Polarization and paralysis in Washington are transforming the notion of the glass ceiling.
Traditionally, the glass ceiling has referred to the invisible barriers that allow women and minorities to rise to a certain level in major institutions, but no further.
The new glass ceiling blocks the rise of innovative grassroots solutions to the country's biggest challenges, such as education or inequality. Creative thinking is flourishing in local governments, community nonprofit organizations, and public-private partnerships. But almost none of these new approaches are penetrating the frozen debate between the parties in Washington. The new thinking stalls against the calcified ideological disagreements that form the capital's glass ceiling.
As the latest Allstate/National Journal Heartland Monitor Poll released Friday showed, few Americans are looking to the pinnacle of either government or business for solutions. When asked whether an array of large institutions are mostly helping or mostly hurting the country as it tries to address its major challenges, more people said that large corporations, the federal government, political parties, and corporate CEOs were hurting rather than helping.
This collapse of confidence in society's leadership class has contributed to the volatility that has prevented either party from establishing a durable electoral advantage since the 1990s. But the disillusionment with those at the top is also fueling a more positive dynamic: It is encouraging more individuals and institutions to confront at a local level problems that earlier generations might have waited for national leadership to tackle.
That tendency is manifest in the increasingly aggressive—and divergent—state agendas of Republican and Democratic governors. This trend has some undeniable costs. State capitals that once operated with greater consensus have grown more polarized. And states are separating on issues, such as gay marriage and immigration, to an extent that threatens equal protection under the law. But in other ways, this state divergence is fueling a period of productive experimentation. Blue states like California and Maryland, and red ones like Texas and Oklahoma, are producing very different models for a good life.
Municipal innovation is thriving, too. This leans more uniformly left, as cities become more reliably Democratic, largely because the country's increasing diversity is clustered in urban centers. As journalist Harold Meyerson noted in a widely discussed American Prospect article recently , mayors in cities as different as New York, Seattle, Pittsburgh, Boston, and Phoenix are all pursuing agendas that include such ideas as expanding access to preschool and increasing the minimum wage.
This revival of urban liberalism has its limits: As veteran journalist Tom Edsall noted in a response to Meyerson's piece, mayors presiding over less desirable real estate than New York or Seattle are unlikely to press as aggressively to impose obligations on local employers who can relocate down the road. But there's no question that many big cities are pressure-testing the agenda that will increasingly define the Democratic Party through President Obama's remaining years and beyond. "What's happening in cities," Meyerson wrote, "can be described as Obama's agenda trickling down to the jurisdictions where it has enough political support to be enacted."

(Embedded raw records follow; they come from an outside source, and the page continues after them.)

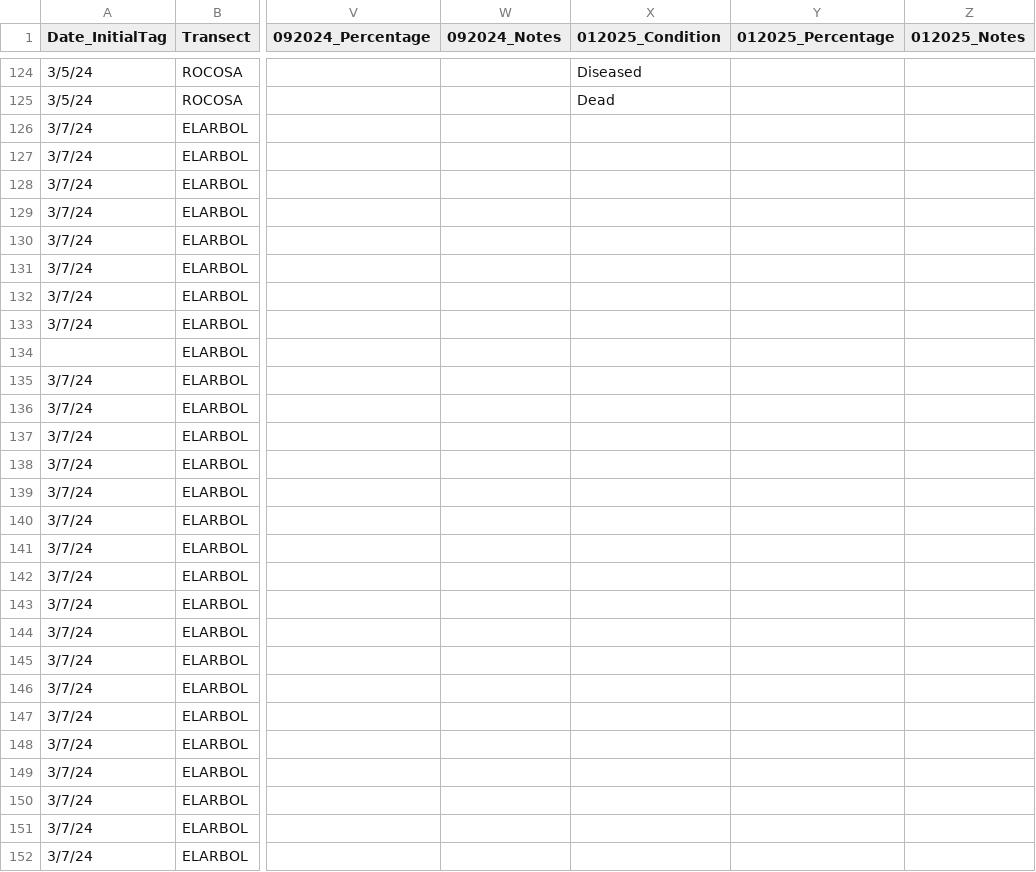
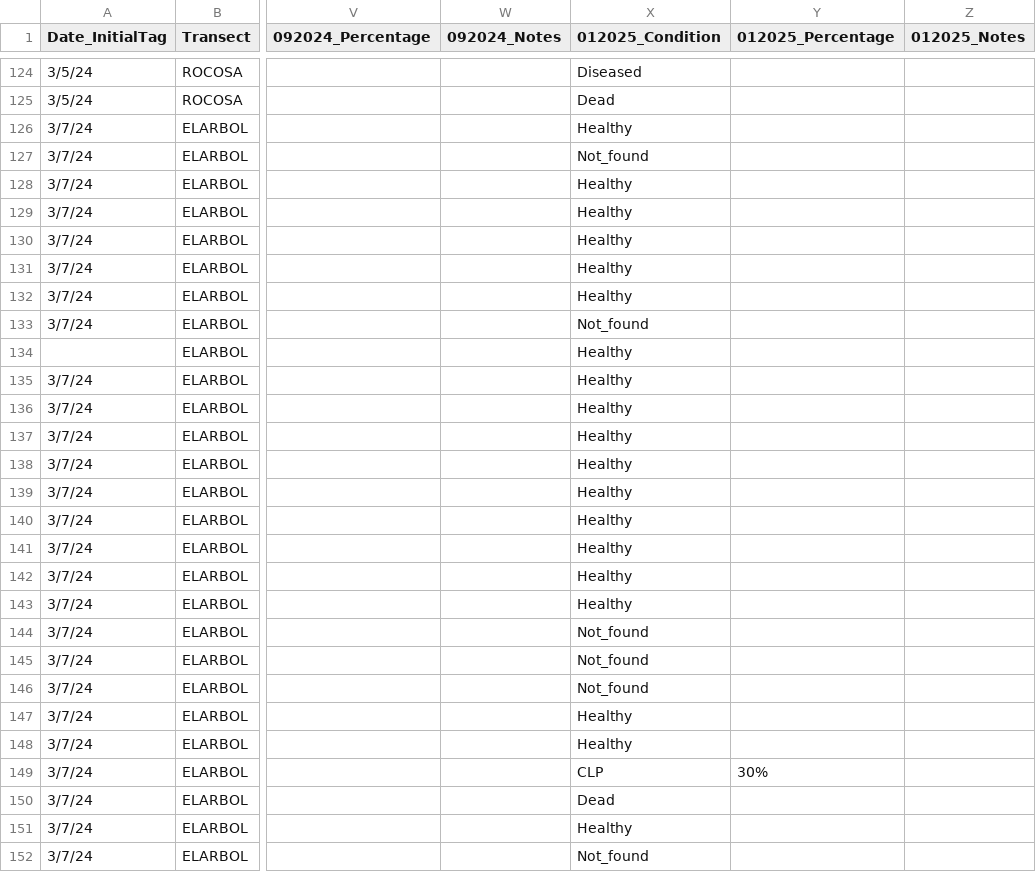
Before and after one commit to GWLab-UML/SAN_CORDAP, a CSV file: Sample_Data/SAN_ColonyData.csv, drawn as a sheet; only a part is shown, gaps mark what is left out; the diff covers the shown part only; the diff names each change by its address in the sheet, - before the commit and + after, or states it on an @@ line.

Commit message:
more el arbol updates

```diff
--- a/Sample_Data/SAN_ColonyData.csv
+++ b/Sample_Data/SAN_ColonyData.csv
-X126 (012025_Condition): (empty)
+X126 (012025_Condition): Healthy
-X127 (012025_Condition): (empty)
+X127 (012025_Condition): Not_found
-X128:X132 (012025_Condition): (empty)
+X128:X132 (012025_Condition): Healthy
-X133 (012025_Condition): (empty)
+X133 (012025_Condition): Not_found
-X134:X143 (012025_Condition): (empty)
+X134:X143 (012025_Condition): Healthy
-X144:X146 (012025_Condition): (empty)
+X144:X146 (012025_Condition): Not_found
-X147:X148 (012025_Condition): (empty)
+X147:X148 (012025_Condition): Healthy
-X149 (012025_Condition): (empty)
+X149 (012025_Condition): CLP
-Y149 (012025_Percentage): (empty)
+Y149 (012025_Percentage): 30%
-X150 (012025_Condition): (empty)
+X150 (012025_Condition): Dead
-X151 (012025_Condition): (empty)
+X151 (012025_Condition): Healthy
-X152 (012025_Condition): (empty)
+X152 (012025_Condition): Not_found
```
Also changed, not shown: 14 edited cells elsewhere in this file.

The most encouraging example of new forces filling the vacuum created by Washington's immobilization is neither left nor right. It's found in the proliferation of nonprofit organizations and public-private partnerships sprouting in communities across the country.
Social entrepreneurs blending business savvy with public mission are crafting new means to meet old goals. These innovators range from the Mission Continues (which helps veterans reenter society through service), to the Mission Asset Fund's "lending circles," which are helping immigrants assimilate in the San Francisco Bay Area, to the hybrid high school/community college/vocational training that is boosting a mostly minority student body at San Antonio's Alamo Academies. (You can find more of these innovations on National Journal's online Solutions Bank.)
These efforts are expanding partly because advances in information technology are making it easier for social entrepreneurs to raise money, organize supporters, and deliver services. But this golden age of grassroots direct action also draws on the spreading sense that communities can't wait for distant leaders to solve problems. In the new Heartland Monitor Poll, a majority identified only two institutions as doing more to help than hurt on the country's biggest problems, and each was locally rooted: community groups and small business.
In the same poll, most Americans were quick to conclude that local solutions and direct action through voluntarism, while valuable, were not enough. Ultimately, most respondents said, the country can't solve its problems without national-scale solutions.
That's the right judgment. But the path through that conundrum could be for Washington to play the role of catalyst: Through matching grants or more results-based competitions for federal dollars, such as President Obama's Race to the Top, it could promote wider adoption of fresh approaches now demonstrating promise in a few communities. The energy crackling in local innovation shows that a flow of talent and new ideas is ready when Washington finally lifts the glass ceiling.
This article appears in the May 10, 2014 edition of National Journal Magazine as A New Glass Ceiling.